As we have seen in the previous chapters an ice sheet can easily become a few kilometers thick. For example, the ice thickness on Antarctica reaches values of more than 4500 m with a mean value of about 2000 m. So a considerable pressure is exerted on the underlying bedrock, which will deflect to restore the equilibrium of forces. In some ice—sheet models the effect of ice thickness on bedrock topography is incorporated by assuming local,isostatic adjustment (with a time lag of 4000 years, say).However, the rigidity of the lithosphere gives rise to deviations from isostatic equilibrium, especially near the edges of the sheet.

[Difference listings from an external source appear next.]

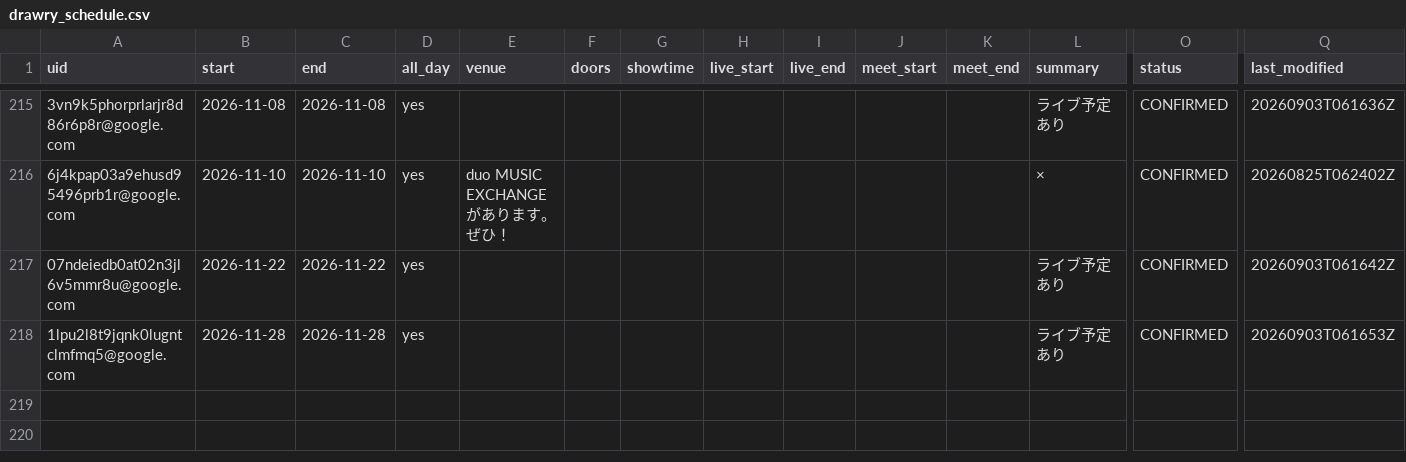
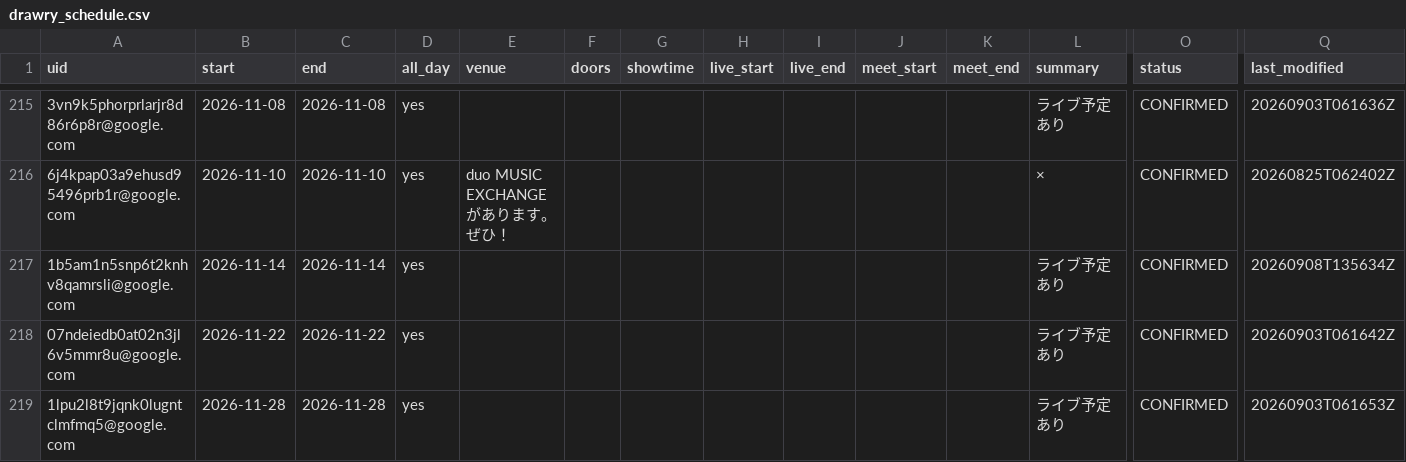
Before and after one commit to ganbaramen/drawrydb, a CSV file: data/generated/drawry_schedule.csv, drawn as a sheet; only a part is shown, gaps mark what is left out; rows hold the shown columns only; the diff names each change by its address in the sheet, - before the commit and + after, or states it on an @@ line.

```diff
--- a/data/generated/drawry_schedule.csv
+++ b/data/generated/drawry_schedule.csv
+row 217: 1b5am1n5snp6t2knhv8qamrsli@google.com | 2026-11-14 | 2026-11-14 | yes |  |  |  |  |  |  |  | ライブ予定あり | CONFIRMED | 20260908T135634Z
```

Weitere Kapitel dieses Buchs durch Wischen aufrufen
- Bedrock Adjustment
C. J. van der Veen
- Springer Netherlands